> [THE TASK]: Write every entry out again exactly, please, and skip the pictures.

[Stored entries]
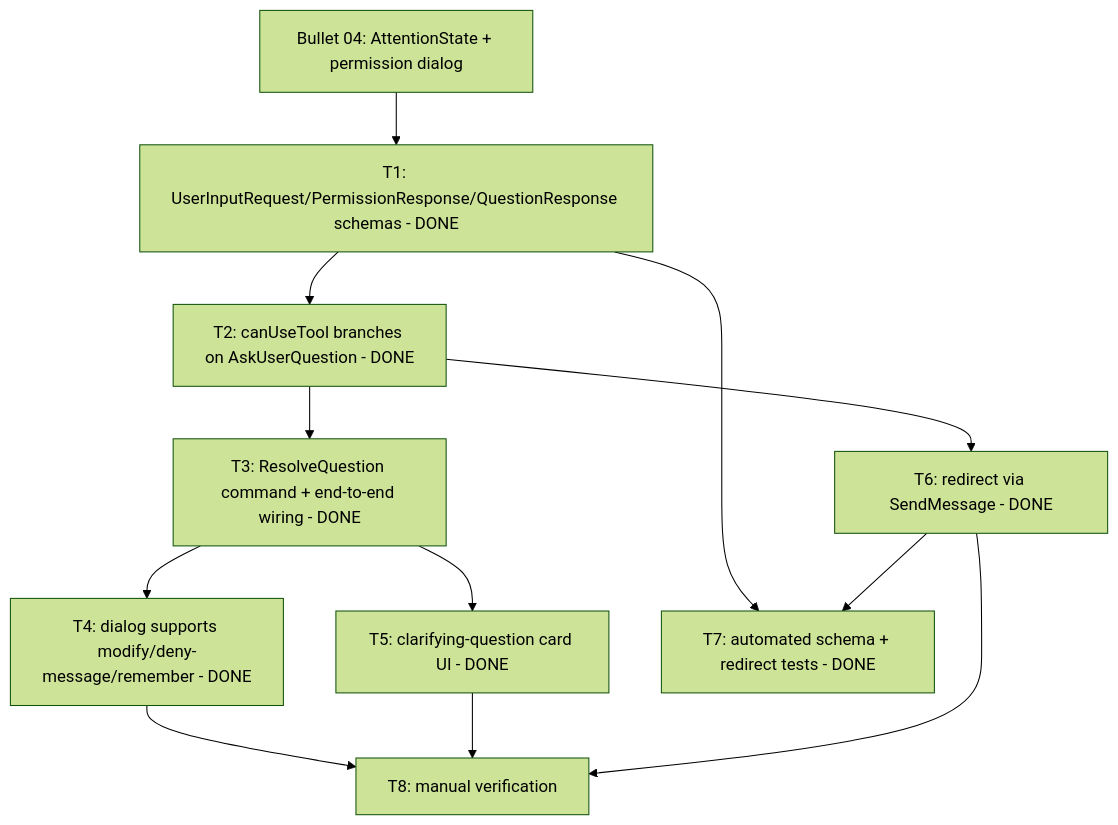
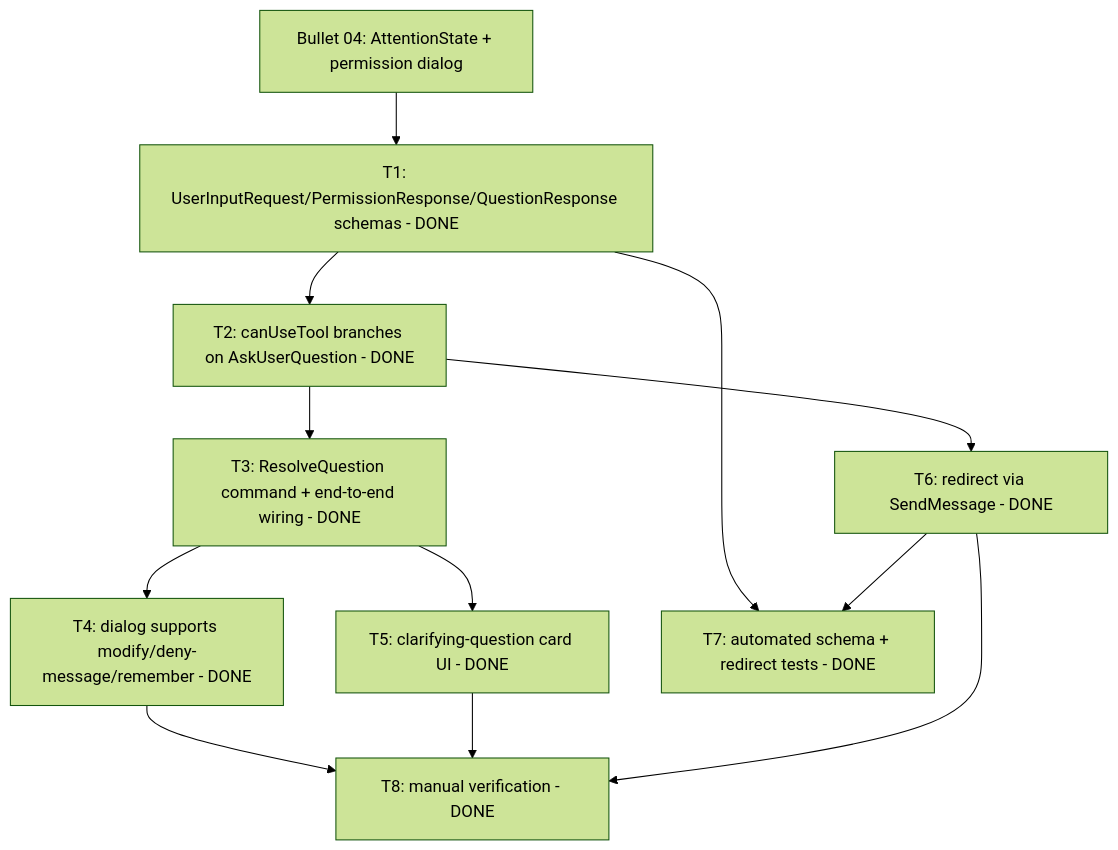
One commit to draekien/dia changed the diagram in .draekien/break-down-prd/dia-mvp/06-richer-permission-responses-and-questions.md. Above: the diagram before and after it, drawn with Mermaid (forest theme). The commit also changed other lines of this file, not shown here.

First line of the commit message:
docs: check off Bullet 06 T8 after manual verification

````diff
--- a/.draekien/break-down-prd/dia-mvp/06-richer-permission-responses-and-questions.md
+++ b/.draekien/break-down-prd/dia-mvp/06-richer-permission-responses-and-questions.md
@@ -51,23 +52,23 @@
 ```mermaid
 graph TD
   B04[Bullet 04: AttentionState + permission dialog]
   T1[T1: UserInputRequest/PermissionResponse/QuestionResponse schemas - DONE]
   T2[T2: canUseTool branches on AskUserQuestion - DONE]
   T3[T3: ResolveQuestion command + end-to-end wiring - DONE]
   T4[T4: dialog supports modify/deny-message/remember - DONE]
   T5[T5: clarifying-question card UI - DONE]
   T6[T6: redirect via SendMessage - DONE]
   T7[T7: automated schema + redirect tests - DONE]
-  T8[T8: manual verification]
+  T8[T8: manual verification - DONE]
   B04 --> T1
   T1 --> T2
   T2 --> T3
   T3 --> T4
   T3 --> T5
   T2 --> T6
   T1 --> T7
   T6 --> T7
   T4 --> T8
   T5 --> T8
   T6 --> T8
 ```
````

> [EXERCISE ANSWER]:
One commit to draekien/dia changed the diagram in .draekien/break-down-prd/dia-mvp/06-richer-permission-responses-and-questions.md. Above: the diagram before and after it, drawn with Mermaid (forest theme). The commit also changed other lines of this file, not shown here.

First line of the commit message:
docs: check off Bullet 06 T8 after manual verification

````diff
--- a/.draekien/break-down-prd/dia-mvp/06-richer-permission-responses-and-questions.md
+++ b/.draekien/break-down-prd/dia-mvp/06-richer-permission-responses-and-questions.md
@@ -51,23 +52,23 @@
 ```mermaid
 graph TD
   B04[Bullet 04: AttentionState + permission dialog]
   T1[T1: UserInputRequest/PermissionResponse/QuestionResponse schemas - DONE]
   T2[T2: canUseTool branches on AskUserQuestion - DONE]
   T3[T3: ResolveQuestion command + end-to-end wiring - DONE]
   T4[T4: dialog supports modify/deny-message/remember - DONE]
   T5[T5: clarifying-question card UI - DONE]
   T6[T6: redirect via SendMessage - DONE]
   T7[T7: automated schema + redirect tests - DONE]
-  T8[T8: manual verification]
+  T8[T8: manual verification - DONE]
   B04 --> T1
   T1 --> T2
   T2 --> T3
   T3 --> T4
   T3 --> T5
   T2 --> T6
   T1 --> T7
   T6 --> T7
   T4 --> T8
   T5 --> T8
   T6 --> T8
 ```
````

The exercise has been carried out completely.